One owner of Friedman's edition was Debussy. When war blocked contact between France and Austria, music from Leipzig and Vienna could no longer arrive in France, and a Chopin edition was sorely lacking. The publisher Durand commissioned Debussy to edit the piano music. As he progressed, Debussy wrote Durand:
I find the Chopin manuscripts truly terrifying . . . ! How can you expect three manuscripts, certainly not all in Chopin's hand, to agree with each other? Of course, only one can be right . . . and that's where the story begins. Chopin, impressionable and sensitive as he was, must have cor rected his proofs—when he had the time, poor man! That's why I have considerable confidence in the "Friedman" edition. It takes into account all the previous editions and testifies to a lively understanding of Chopin's style. As for Scholz [Edition Peters], he's an imbecile.3
Friedman's edition contains details present in his performances of works that had not been recorded by him. In Chopin's Ballade in G Minor, Op. 23, a right hand voices two notes into a pattern by tying the sixth eighth-note into the following second eighth-note to syncopate and echo the descending bass notes: José Vianna da Motta, a Portuguese pupil of Liszt and von Bülow reviewed Friedman's edition:

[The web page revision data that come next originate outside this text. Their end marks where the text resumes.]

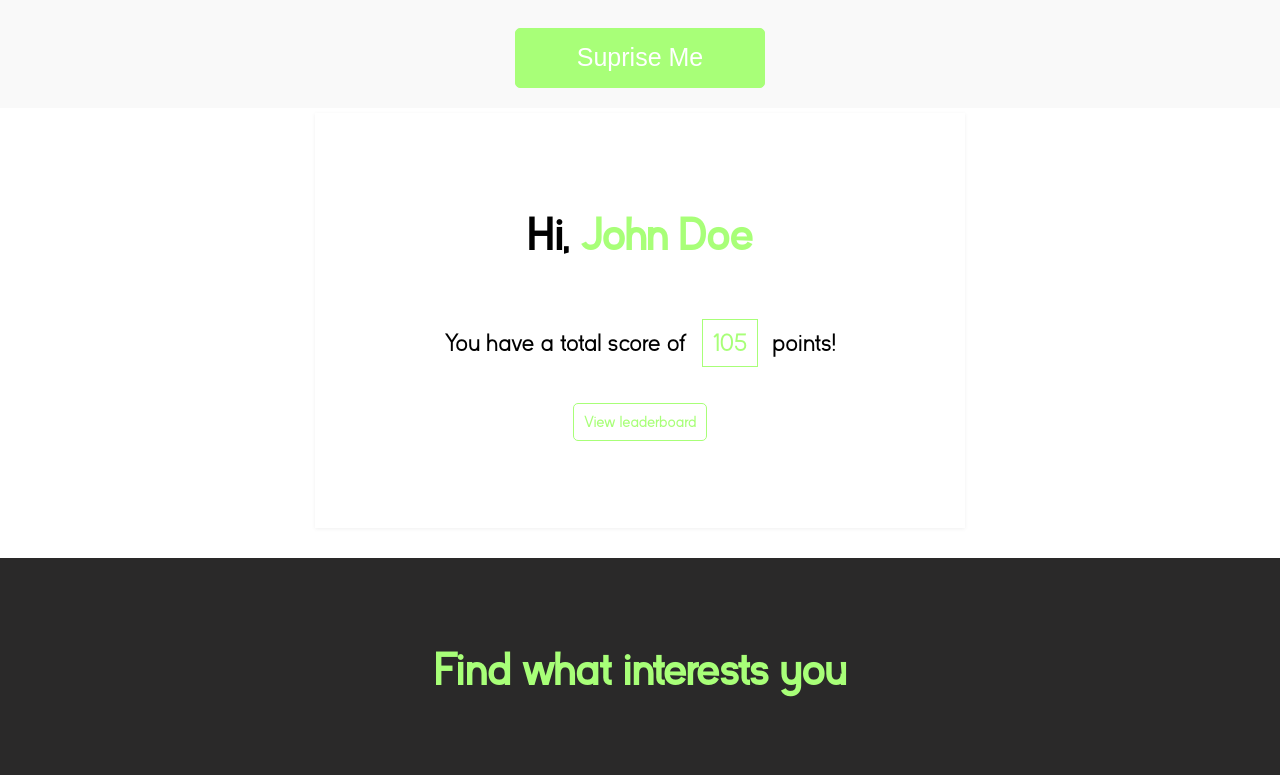
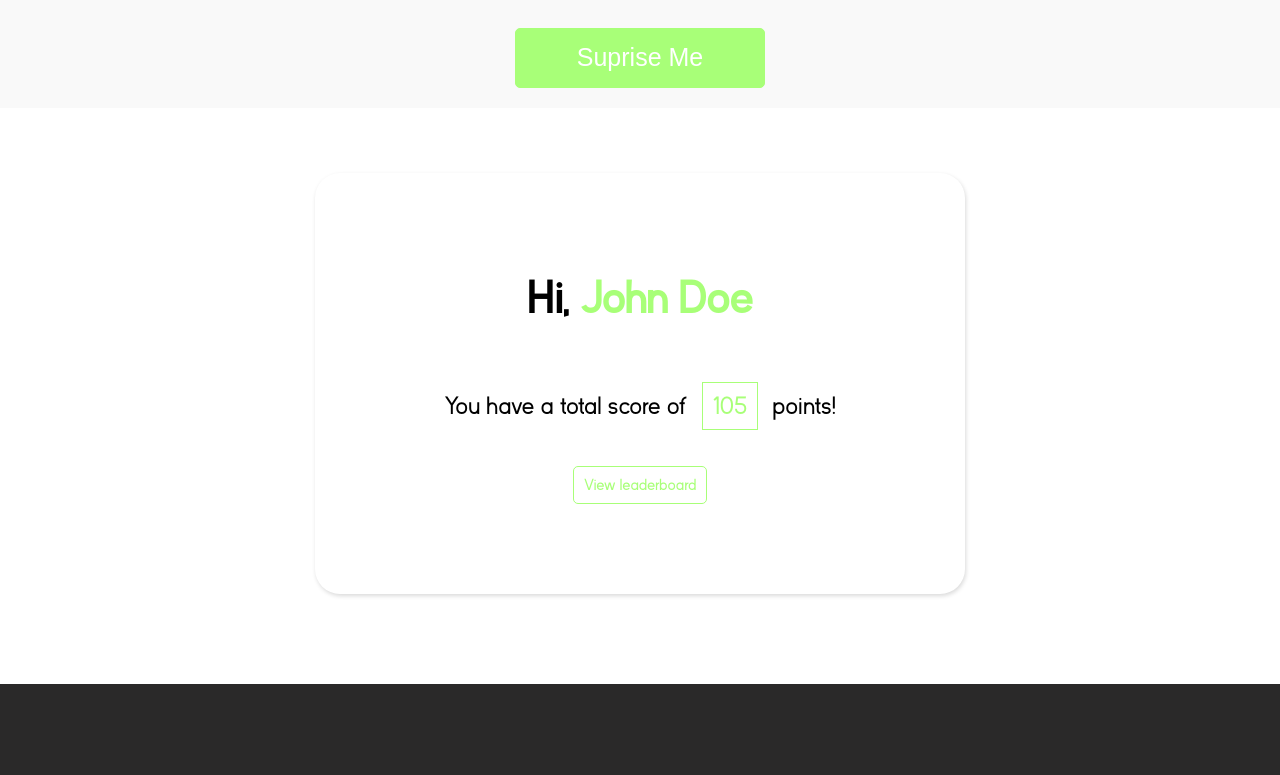
Before and after one commit to SNasser97/pod-points, a React (Create React App) app: page / in a window 1280 px wide. Shown: the part 448-1223 px from the top of the page. Built offline with nearby package versions, Linux system fonts and the light colour scheme.

Commit message:
reduced padding on rank component and minor style changes to card component

```diff
--- a/src/sass/components/_card.scss
+++ b/src/sass/components/_card.scss
@@ -33,7 +33,8 @@
 	}
 	background: $colour-tertiary;
 	z-index: 1;
-	box-shadow:2px 1px 1px 0px $colour-secondary;
+	border:3px solid rgba($colour-secondary,1.25);
+	box-shadow:2px 1px 5px 0px rgba(0,0,0,.15);
 	&__title {
 		text-align: center;
 		margin: 0 auto;
--- a/src/sass/components/_rank.scss
+++ b/src/sass/components/_rank.scss
@@ -9,7 +9,7 @@
 	padding: .5rem;
 	padding-bottom: 3rem;
 	margin: 0 auto;
-	height: 45rem;
+	// height: 45rem;
 	&__details {
 		// padding-top: 0;
 		margin-top: 0;
@@ -18,7 +18,10 @@
 		align-items: center;
 		flex-direction: column;
 		width: 65rem;
-		box-shadow: 0 1px 4px $white-colour-1;
+		padding: 10rem;
+		margin: 6rem;
+		border-radius:2.5rem;
+		box-shadow: 1px 2px 4px rgba(0,0,0,.15);
 	}
 	&__rank {
 		margin-top: 0;
```
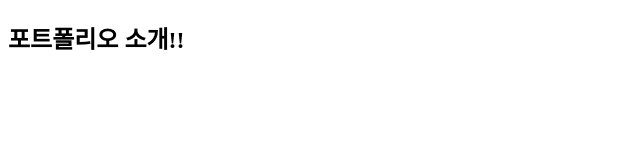
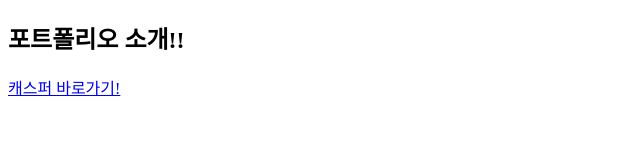
Before and after one commit to veamcoding/test1, a plain HTML site: page index.html in a window 1280 px wide. Shown: the whole page, without its empty margins (0-640 px from the left). Drawn offline with Linux system fonts and the light colour scheme.

Commit message:
바로가기 완료!

```diff
--- a/index.html
+++ b/index.html
@@ -8,6 +8,9 @@
 
 <h2>포트폴리오 소개!!</h2>
 
+<div>
+    <a href="casper/index.html">캐스퍼 바로가기!</a>
+</div>
 
 </body>
 </html>
```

In passages with different variants, Friedman's edition does not fundamen tally distinguish itself from Mikuli's, who really already did most of the work with this and left little for his successor to do. The phrasing given is very subtle, without falling into "overcrowded" detail. The careful pedal markings are wonderful, as the half pedal is often given, which is so important in practice and is so seldom fixed in writing. I can come to terms with the fingerings less frequently. Here I believe, contrary to Friedman, that Chopin's fingerings can still be mastered. And where one cannot stay with them or the author does not give an alternative, I find Klindworth's fingerings suppler than Friedman's. But fingering is perhaps the most individual part of piano technique; it is not easy to find a valid fingering that is generally accepted.4

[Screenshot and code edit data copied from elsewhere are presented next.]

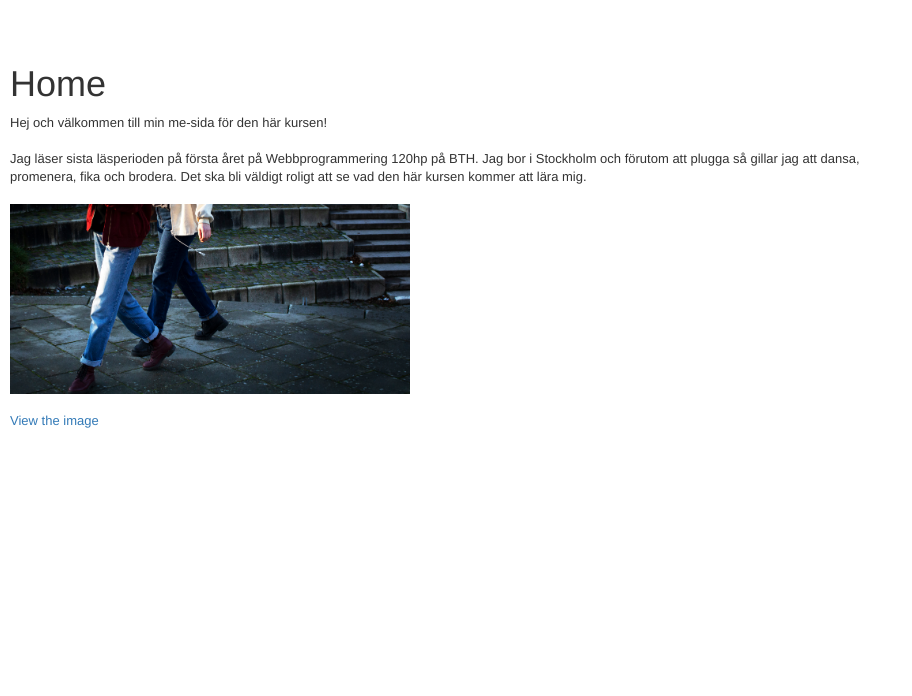
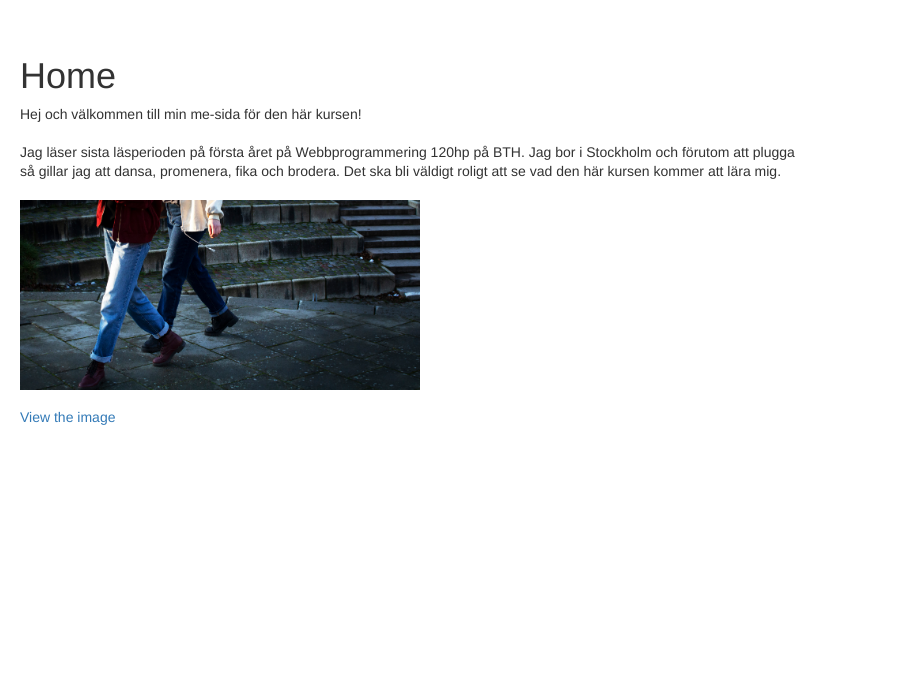
Before and after one commit to agnesrodhe/report, a Symfony app: template templates/home.html.twig in a window 1280 px wide. Shown: the part 52-748 px from the top of the page, without its empty margins (0-912 px from the left). Run offline with Twig, Linux system fonts and the light colour scheme; the template is opened without the code that fills it, so the values that code supplies are empty; some libraries are stand-ins or nearby versions.

Commit message:
new style

```diff
--- a/public/css/style.css
+++ b/public/css/style.css
@@ -5,15 +5,16 @@ html {
 }
 
 .content {
-    margin-top: 5%;
+    margin-top: 2%;
     min-height: 100%;
     margin-left: 10px;
     margin-right: 10px;
+    padding: 10px;
+    max-width: 800px;
 }
 
 .content p {
-    max-width: 900px;
-    font-size: 1.3rem;
+    font-size: 1.4rem;
     line-height: 1.4;
     margin-bottom: 1.8rem;
 }
--- a/templates/base.html.twig
+++ b/templates/base.html.twig
@@ -18,7 +18,7 @@
         <nav class="navbar navbar-default" style="background-color: #FF768C">
             <div class="container-fluid">
                 <div class="navbar-header">
-                    <a class="navbar-brand" href="#">Me-sida</a>
+                    <a class="navbar-brand" href="{{ url("home") }}">Me-sida</a>
                 </div>
                 <ul class="nav navbar-nav">
                     <li><a href="{{ url("home") }}">Home</a></li>
```
Also changed, not shown: templates/kmom01.markdown.twig (+22 -2 lines).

Friedman continued his editorial work with Liszt's major piano works, Schumann, Bach's Two and Three Part Inventions, and several Beethoven sonatas. Unlike his Chopin editions, these scores bear fewer markings but are of interest for occasional pedal marks, phrasing, and fingering.
"The Friedman edition takes into account all the previous editions and testifies to a lively understanding of Chopin's style."

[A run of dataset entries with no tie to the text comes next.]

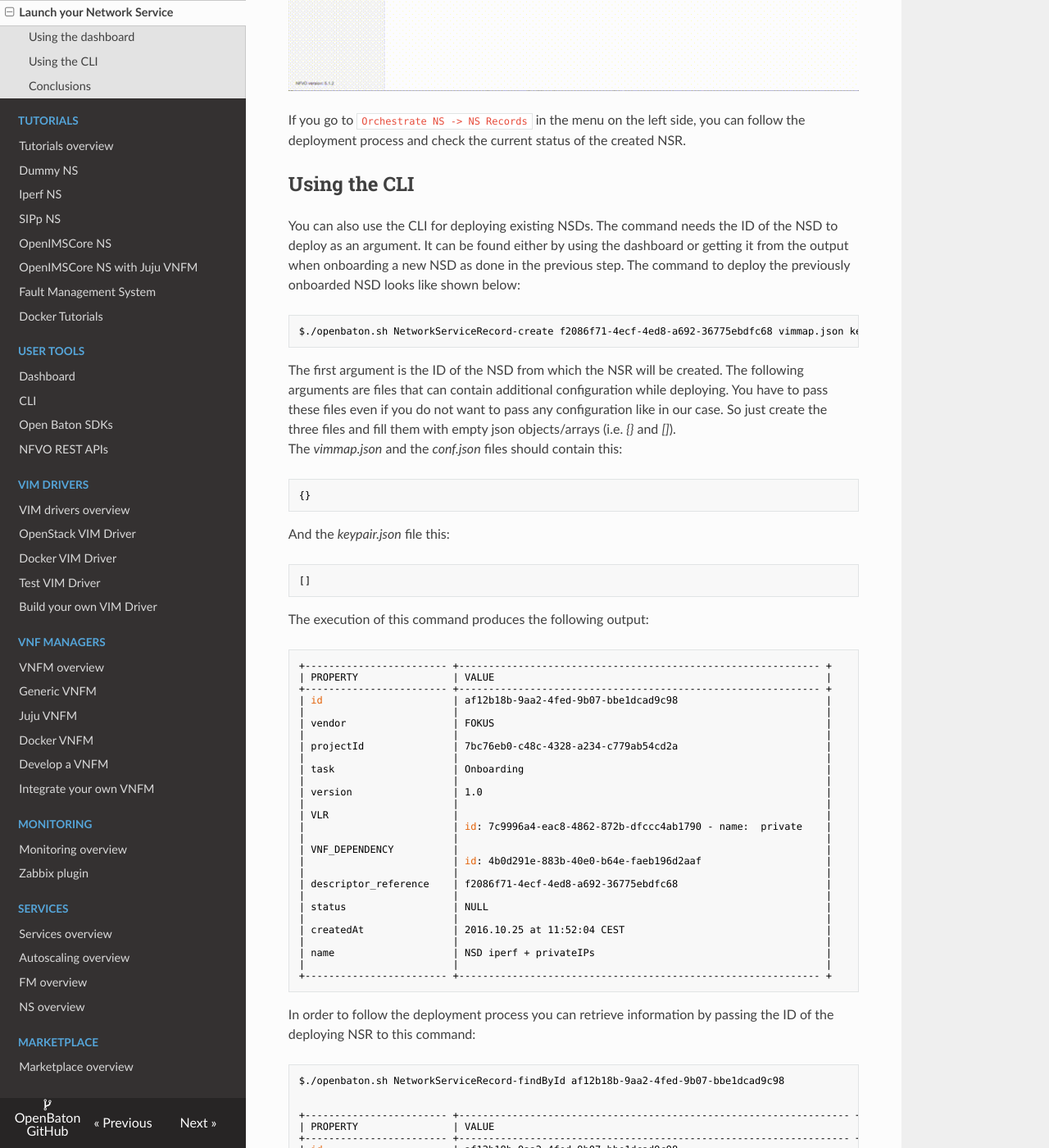
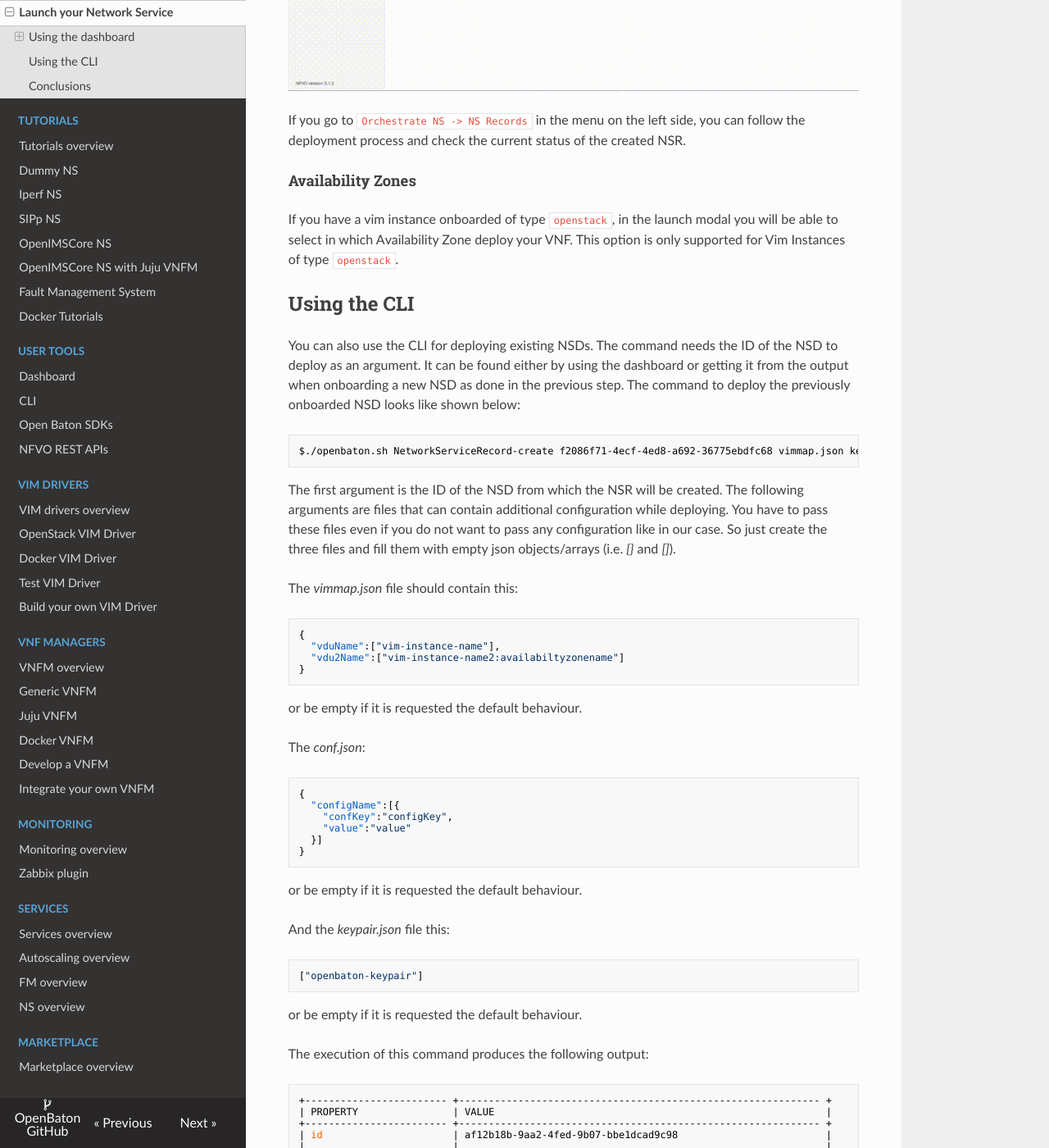
Before and after one commit to openbaton/docs, an MkDocs documentation site: the page built from docs/launch-nsd.md, in a window 1280 px wide and 1400 px high, scrolled down 833 px. Shown: the whole window at 82% size. Built offline with MkDocs 1.6.1, drawn with Linux system fonts in a browser that asks for light colours; nearby versions of some CDN libraries; old or Windows-style settings are respelled for this version of MkDocs.

Commit message:
add AZ comment

````diff
--- a/docs/launch-nsd.md
+++ b/docs/launch-nsd.md
@@ -10,6 +10,10 @@
 
 If you go to `Orchestrate NS -> NS Records` in the menu on the left side, you can follow the deployment process and check the current status of the created NSR.
 
+#### Availability Zones
+
+If you have a vim instance onboarded of type `openstack`, in the launch modal you will be able to select in which Availability Zone deploy your VNF. This option is only supported for Vim Instances of type `openstack`.
+
 ## Using the CLI
 
 You can also use the CLI for deploying existing NSDs. The command needs the ID of the NSD to deploy as an argument. It can be found either by using the dashboard or getting it from the output when onboarding a new NSD as done in the previous step. The command to deploy the previously onboarded NSD looks like shown below:
@@ -20,14 +24,35 @@
 
 The first argument is the ID of the NSD from which the NSR will be created. The following arguments are files that can contain additional configuration while deploying.
 You have to pass these files even if you do not want to pass any configuration like in our case. So just create the three files and fill them with empty json objects/arrays (i.e. *{}* and *[]*).
-The *vimmap.json* and the *conf.json* files should contain this:
+
+The *vimmap.json* file should contain this:
 ```json
-{}
+{
+  "vduName":["vim-instance-name"],
+  "vdu2Name":["vim-instance-name2:availabiltyzonename"]
+}
 ```
+or be empty if it is requested the default behaviour.
+
+The *conf.json*:
+
+```json
+{
+  "configName":[{
+    "confKey":"configKey",
+    "value":"value"
+  }]
+}
+```
+
+or be empty if it is requested the default behaviour.
+
 And the *keypair.json* file this:
 ```json
-[]
+["openbaton-keypair"]
 ```
+
+or be empty if it is requested the default behaviour.
 
 The execution of this command produces the following output:
 
````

Although pianists today tend to avoid edited scores, many overlooked editions surprise. Imagine what there is to be detected in Debussy's covering of Chopin, Brahms editing Chopin and Couperin, Liszt and Busoni detailing their ideas on other masterworks. A final example of how these revealing editorial forays draw us into a grand forum of past musical thinkers comes from Horszowski. He mentioned Busoni's edition of Bach's Well-Tempered Clavier: its final volume has an overlooked analysis of the fugue in Beethoven's "Hammerklavier" Sonata, Op. 106. Busoni suggested a rhythmic regrouping of its fi nal bars. While attracted to the solution, Horszowski remonstrated: "I like what Mr. Busoni has done but I cannot play it so. I have to defer to the composer."
1 Moriz Rosenthal in a letter to Ignaz Friedman. Nachlass Ignaz Friedman, Musikabteilung, Staatsbibliothek, Berlin.
3 Claude Debussy in a letter to his publisher, Durand. In Debussy, C. (2005). Correspondence (1872-1918). Paris: Gallimard.
4 Vianna da Motta, J. (1914). Chopin's Klavierwerke. Die Musik (13) 19.